Directions for this task:
Copy exactly the last part of the entries, starting from the line with "Before and after one commit to gibrandavila/ProjetoLinks, a" and including the final line.

───── Supplied information

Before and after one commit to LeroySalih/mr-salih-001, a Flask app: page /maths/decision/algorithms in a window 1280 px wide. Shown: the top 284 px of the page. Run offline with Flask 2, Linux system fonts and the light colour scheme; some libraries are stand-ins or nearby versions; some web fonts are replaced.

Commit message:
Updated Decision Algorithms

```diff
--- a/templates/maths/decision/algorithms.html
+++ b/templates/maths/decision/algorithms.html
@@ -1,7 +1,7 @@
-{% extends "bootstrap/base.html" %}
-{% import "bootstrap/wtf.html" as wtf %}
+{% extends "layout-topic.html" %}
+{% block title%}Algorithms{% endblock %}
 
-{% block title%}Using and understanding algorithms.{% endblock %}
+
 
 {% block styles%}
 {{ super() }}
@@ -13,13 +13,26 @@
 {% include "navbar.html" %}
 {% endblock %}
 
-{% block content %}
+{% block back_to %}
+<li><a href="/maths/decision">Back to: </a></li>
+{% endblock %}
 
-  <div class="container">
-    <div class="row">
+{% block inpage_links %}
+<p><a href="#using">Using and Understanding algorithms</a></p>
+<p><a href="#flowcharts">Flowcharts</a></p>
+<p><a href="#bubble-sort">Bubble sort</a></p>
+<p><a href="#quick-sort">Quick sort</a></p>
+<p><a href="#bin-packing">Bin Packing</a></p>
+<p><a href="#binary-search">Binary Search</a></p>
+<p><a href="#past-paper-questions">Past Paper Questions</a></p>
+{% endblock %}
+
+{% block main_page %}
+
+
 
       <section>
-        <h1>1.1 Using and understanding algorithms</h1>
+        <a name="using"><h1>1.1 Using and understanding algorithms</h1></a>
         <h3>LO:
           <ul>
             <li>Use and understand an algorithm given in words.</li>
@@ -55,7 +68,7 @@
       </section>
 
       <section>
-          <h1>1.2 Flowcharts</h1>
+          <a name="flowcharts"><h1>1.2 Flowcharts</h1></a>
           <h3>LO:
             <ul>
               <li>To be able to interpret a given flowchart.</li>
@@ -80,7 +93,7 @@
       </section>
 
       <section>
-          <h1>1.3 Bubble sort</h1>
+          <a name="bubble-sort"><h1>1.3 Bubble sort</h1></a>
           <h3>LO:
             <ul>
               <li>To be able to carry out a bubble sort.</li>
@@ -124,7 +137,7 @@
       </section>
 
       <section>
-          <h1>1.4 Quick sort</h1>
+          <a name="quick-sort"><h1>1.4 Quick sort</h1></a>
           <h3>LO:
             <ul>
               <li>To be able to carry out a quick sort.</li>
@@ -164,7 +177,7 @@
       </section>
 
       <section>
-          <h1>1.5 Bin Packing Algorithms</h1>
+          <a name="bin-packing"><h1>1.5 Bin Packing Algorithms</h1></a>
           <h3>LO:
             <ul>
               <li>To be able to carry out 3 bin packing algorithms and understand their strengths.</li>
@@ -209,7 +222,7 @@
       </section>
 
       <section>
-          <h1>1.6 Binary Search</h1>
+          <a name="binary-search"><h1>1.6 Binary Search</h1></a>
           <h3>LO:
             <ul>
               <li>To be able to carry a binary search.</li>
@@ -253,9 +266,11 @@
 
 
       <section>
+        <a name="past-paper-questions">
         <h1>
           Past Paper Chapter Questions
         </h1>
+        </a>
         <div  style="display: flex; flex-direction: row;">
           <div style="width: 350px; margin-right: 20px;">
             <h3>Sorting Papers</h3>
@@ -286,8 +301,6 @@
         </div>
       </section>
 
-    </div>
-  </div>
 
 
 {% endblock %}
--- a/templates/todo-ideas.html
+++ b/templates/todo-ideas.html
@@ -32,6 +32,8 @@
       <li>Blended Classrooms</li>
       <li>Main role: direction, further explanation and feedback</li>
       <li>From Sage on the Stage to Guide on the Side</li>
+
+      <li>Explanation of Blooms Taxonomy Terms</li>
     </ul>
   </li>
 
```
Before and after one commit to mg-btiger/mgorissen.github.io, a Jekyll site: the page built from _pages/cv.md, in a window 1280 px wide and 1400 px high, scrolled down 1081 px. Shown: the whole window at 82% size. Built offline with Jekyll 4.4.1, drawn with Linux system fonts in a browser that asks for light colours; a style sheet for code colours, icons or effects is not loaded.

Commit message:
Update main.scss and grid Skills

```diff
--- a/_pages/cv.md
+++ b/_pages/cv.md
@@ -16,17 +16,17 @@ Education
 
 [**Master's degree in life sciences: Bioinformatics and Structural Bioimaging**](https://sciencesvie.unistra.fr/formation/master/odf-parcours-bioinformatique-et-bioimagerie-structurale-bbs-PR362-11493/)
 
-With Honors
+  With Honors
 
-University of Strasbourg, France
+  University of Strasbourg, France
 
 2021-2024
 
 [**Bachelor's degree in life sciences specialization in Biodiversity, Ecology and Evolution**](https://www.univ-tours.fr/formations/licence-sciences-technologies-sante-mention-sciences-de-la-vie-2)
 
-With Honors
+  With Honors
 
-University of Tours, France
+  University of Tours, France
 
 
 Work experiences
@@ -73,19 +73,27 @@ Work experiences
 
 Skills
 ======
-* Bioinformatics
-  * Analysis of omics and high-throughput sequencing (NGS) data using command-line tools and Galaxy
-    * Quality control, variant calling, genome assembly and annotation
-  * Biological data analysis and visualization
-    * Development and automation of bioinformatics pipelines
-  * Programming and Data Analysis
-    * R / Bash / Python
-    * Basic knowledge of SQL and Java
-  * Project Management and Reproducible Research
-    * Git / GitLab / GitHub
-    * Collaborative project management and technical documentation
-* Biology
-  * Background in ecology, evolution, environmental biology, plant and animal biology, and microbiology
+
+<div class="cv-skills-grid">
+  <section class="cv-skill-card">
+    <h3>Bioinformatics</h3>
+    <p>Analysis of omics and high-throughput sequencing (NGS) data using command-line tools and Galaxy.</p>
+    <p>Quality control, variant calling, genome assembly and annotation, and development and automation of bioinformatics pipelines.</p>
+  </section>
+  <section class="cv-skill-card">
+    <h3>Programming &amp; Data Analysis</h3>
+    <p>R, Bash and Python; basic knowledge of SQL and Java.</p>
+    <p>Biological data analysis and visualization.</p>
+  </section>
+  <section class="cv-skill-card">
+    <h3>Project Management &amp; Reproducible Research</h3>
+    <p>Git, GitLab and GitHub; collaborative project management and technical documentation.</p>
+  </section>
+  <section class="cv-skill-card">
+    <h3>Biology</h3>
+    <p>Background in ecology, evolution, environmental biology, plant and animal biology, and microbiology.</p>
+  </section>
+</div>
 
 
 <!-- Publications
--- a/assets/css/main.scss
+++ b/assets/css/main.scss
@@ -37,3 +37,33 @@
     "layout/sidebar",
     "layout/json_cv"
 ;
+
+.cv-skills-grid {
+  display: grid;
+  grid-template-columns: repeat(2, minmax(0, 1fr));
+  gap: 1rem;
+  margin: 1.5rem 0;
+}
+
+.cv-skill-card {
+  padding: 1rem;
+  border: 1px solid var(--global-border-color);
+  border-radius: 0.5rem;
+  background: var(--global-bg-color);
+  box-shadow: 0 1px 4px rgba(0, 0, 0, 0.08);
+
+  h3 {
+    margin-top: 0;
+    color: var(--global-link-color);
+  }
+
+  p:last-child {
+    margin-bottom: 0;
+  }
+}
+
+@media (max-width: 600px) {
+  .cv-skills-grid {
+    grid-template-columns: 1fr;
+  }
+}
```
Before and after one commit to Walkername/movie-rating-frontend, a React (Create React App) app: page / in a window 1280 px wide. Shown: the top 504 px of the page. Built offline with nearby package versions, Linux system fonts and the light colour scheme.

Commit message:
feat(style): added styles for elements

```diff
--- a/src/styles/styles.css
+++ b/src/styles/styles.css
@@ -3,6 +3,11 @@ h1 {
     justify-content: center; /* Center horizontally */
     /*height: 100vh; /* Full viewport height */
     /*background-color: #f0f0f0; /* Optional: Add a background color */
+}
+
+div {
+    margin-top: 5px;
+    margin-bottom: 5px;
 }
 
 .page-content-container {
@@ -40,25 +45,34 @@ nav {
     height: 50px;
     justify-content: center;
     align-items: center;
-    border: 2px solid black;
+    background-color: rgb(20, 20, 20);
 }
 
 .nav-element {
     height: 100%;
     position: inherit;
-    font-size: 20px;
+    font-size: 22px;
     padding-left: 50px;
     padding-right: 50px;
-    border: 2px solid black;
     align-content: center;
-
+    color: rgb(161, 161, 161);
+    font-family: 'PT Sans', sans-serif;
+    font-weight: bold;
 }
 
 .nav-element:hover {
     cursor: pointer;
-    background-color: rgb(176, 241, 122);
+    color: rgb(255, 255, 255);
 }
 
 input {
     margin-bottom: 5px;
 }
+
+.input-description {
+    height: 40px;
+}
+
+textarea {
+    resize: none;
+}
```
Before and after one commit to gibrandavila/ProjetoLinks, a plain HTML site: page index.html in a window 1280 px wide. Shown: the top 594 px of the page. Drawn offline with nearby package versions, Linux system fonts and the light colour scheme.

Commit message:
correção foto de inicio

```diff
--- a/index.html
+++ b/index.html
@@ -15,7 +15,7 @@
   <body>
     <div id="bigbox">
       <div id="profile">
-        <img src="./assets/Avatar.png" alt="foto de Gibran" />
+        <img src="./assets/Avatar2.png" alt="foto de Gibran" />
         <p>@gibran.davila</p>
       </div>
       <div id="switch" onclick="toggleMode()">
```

──────────

Task response:
Before and after one commit to gibrandavila/ProjetoLinks, a plain HTML site: page index.html in a window 1280 px wide. Shown: the top 594 px of the page. Drawn offline with nearby package versions, Linux system fonts and the light colour scheme.

Commit message:
correção foto de inicio

```diff
--- a/index.html
+++ b/index.html
@@ -15,7 +15,7 @@
   <body>
     <div id="bigbox">
       <div id="profile">
-        <img src="./assets/Avatar.png" alt="foto de Gibran" />
+        <img src="./assets/Avatar2.png" alt="foto de Gibran" />
         <p>@gibran.davila</p>
       </div>
       <div id="switch" onclick="toggleMode()">
```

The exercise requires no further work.